**What the exercise asks**
Print the whole listing exactly.

**Data for this exercise**
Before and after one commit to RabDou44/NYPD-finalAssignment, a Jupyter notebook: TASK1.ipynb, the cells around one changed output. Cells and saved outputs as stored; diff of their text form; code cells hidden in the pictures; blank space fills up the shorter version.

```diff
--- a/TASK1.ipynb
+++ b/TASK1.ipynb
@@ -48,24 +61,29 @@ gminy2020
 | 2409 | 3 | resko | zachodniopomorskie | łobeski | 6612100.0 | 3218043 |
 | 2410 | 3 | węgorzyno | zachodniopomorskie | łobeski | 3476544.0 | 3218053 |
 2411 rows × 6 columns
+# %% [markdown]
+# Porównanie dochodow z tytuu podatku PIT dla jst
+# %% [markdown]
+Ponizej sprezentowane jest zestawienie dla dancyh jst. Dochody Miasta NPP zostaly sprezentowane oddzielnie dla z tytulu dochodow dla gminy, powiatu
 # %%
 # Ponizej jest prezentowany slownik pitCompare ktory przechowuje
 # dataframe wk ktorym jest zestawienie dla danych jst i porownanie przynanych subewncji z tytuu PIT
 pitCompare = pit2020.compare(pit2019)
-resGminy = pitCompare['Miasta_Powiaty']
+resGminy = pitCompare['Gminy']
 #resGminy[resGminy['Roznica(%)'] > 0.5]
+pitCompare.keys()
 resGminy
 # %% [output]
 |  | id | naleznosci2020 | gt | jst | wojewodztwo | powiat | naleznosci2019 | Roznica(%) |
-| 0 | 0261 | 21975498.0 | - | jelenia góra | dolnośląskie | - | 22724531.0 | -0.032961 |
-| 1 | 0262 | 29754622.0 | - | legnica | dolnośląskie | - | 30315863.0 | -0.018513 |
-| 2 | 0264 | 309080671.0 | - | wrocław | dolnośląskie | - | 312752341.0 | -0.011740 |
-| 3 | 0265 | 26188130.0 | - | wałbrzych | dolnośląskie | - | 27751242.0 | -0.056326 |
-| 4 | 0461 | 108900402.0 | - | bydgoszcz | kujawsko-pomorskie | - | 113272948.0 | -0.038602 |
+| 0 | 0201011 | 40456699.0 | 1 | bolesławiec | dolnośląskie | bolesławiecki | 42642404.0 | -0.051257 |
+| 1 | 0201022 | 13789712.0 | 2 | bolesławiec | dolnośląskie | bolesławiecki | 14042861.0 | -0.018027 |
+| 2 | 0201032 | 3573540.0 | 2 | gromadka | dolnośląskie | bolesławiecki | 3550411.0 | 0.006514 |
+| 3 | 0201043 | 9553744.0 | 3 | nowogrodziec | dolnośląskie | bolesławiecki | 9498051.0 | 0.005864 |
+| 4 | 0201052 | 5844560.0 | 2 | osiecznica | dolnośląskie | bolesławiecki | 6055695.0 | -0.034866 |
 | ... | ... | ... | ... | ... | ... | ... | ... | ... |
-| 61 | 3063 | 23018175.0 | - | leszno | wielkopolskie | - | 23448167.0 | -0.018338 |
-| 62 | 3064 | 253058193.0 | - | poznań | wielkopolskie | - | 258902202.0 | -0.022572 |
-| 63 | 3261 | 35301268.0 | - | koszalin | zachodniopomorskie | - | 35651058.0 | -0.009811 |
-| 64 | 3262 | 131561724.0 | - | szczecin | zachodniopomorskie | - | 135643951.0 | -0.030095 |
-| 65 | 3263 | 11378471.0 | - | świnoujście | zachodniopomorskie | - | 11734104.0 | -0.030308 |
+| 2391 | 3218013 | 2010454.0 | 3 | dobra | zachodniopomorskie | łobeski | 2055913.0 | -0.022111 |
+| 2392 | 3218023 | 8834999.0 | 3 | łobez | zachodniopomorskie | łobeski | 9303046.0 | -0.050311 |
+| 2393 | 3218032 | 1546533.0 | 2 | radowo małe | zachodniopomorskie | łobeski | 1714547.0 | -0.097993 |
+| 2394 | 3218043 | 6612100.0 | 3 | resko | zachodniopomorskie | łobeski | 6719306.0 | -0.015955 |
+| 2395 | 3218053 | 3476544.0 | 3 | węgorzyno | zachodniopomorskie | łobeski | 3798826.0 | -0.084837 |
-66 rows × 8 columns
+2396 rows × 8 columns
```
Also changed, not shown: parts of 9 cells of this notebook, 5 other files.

**Result**
Before and after one commit to RabDou44/NYPD-finalAssignment, a Jupyter notebook: TASK1.ipynb, the cells around one changed output. Cells and saved outputs as stored; diff of their text form; code cells hidden in the pictures; blank space fills up the shorter version.

```diff
--- a/TASK1.ipynb
+++ b/TASK1.ipynb
@@ -48,24 +61,29 @@ gminy2020
 | 2409 | 3 | resko | zachodniopomorskie | łobeski | 6612100.0 | 3218043 |
 | 2410 | 3 | węgorzyno | zachodniopomorskie | łobeski | 3476544.0 | 3218053 |
 2411 rows × 6 columns
+# %% [markdown]
+# Porównanie dochodow z tytuu podatku PIT dla jst
+# %% [markdown]
+Ponizej sprezentowane jest zestawienie dla dancyh jst. Dochody Miasta NPP zostaly sprezentowane oddzielnie dla z tytulu dochodow dla gminy, powiatu
 # %%
 # Ponizej jest prezentowany slownik pitCompare ktory przechowuje
 # dataframe wk ktorym jest zestawienie dla danych jst i porownanie przynanych subewncji z tytuu PIT
 pitCompare = pit2020.compare(pit2019)
-resGminy = pitCompare['Miasta_Powiaty']
+resGminy = pitCompare['Gminy']
 #resGminy[resGminy['Roznica(%)'] > 0.5]
+pitCompare.keys()
 resGminy
 # %% [output]
 |  | id | naleznosci2020 | gt | jst | wojewodztwo | powiat | naleznosci2019 | Roznica(%) |
-| 0 | 0261 | 21975498.0 | - | jelenia góra | dolnośląskie | - | 22724531.0 | -0.032961 |
-| 1 | 0262 | 29754622.0 | - | legnica | dolnośląskie | - | 30315863.0 | -0.018513 |
-| 2 | 0264 | 309080671.0 | - | wrocław | dolnośląskie | - | 312752341.0 | -0.011740 |
-| 3 | 0265 | 26188130.0 | - | wałbrzych | dolnośląskie | - | 27751242.0 | -0.056326 |
-| 4 | 0461 | 108900402.0 | - | bydgoszcz | kujawsko-pomorskie | - | 113272948.0 | -0.038602 |
+| 0 | 0201011 | 40456699.0 | 1 | bolesławiec | dolnośląskie | bolesławiecki | 42642404.0 | -0.051257 |
+| 1 | 0201022 | 13789712.0 | 2 | bolesławiec | dolnośląskie | bolesławiecki | 14042861.0 | -0.018027 |
+| 2 | 0201032 | 3573540.0 | 2 | gromadka | dolnośląskie | bolesławiecki | 3550411.0 | 0.006514 |
+| 3 | 0201043 | 9553744.0 | 3 | nowogrodziec | dolnośląskie | bolesławiecki | 9498051.0 | 0.005864 |
+| 4 | 0201052 | 5844560.0 | 2 | osiecznica | dolnośląskie | bolesławiecki | 6055695.0 | -0.034866 |
 | ... | ... | ... | ... | ... | ... | ... | ... | ... |
-| 61 | 3063 | 23018175.0 | - | leszno | wielkopolskie | - | 23448167.0 | -0.018338 |
-| 62 | 3064 | 253058193.0 | - | poznań | wielkopolskie | - | 258902202.0 | -0.022572 |
-| 63 | 3261 | 35301268.0 | - | koszalin | zachodniopomorskie | - | 35651058.0 | -0.009811 |
-| 64 | 3262 | 131561724.0 | - | szczecin | zachodniopomorskie | - | 135643951.0 | -0.030095 |
-| 65 | 3263 | 11378471.0 | - | świnoujście | zachodniopomorskie | - | 11734104.0 | -0.030308 |
+| 2391 | 3218013 | 2010454.0 | 3 | dobra | zachodniopomorskie | łobeski | 2055913.0 | -0.022111 |
+| 2392 | 3218023 | 8834999.0 | 3 | łobez | zachodniopomorskie | łobeski | 9303046.0 | -0.050311 |
+| 2393 | 3218032 | 1546533.0 | 2 | radowo małe | zachodniopomorskie | łobeski | 1714547.0 | -0.097993 |
+| 2394 | 3218043 | 6612100.0 | 3 | resko | zachodniopomorskie | łobeski | 6719306.0 | -0.015955 |
+| 2395 | 3218053 | 3476544.0 | 3 | węgorzyno | zachodniopomorskie | łobeski | 3798826.0 | -0.084837 |
-66 rows × 8 columns
+2396 rows × 8 columns
```
Also changed, not shown: parts of 9 cells of this notebook, 5 other files.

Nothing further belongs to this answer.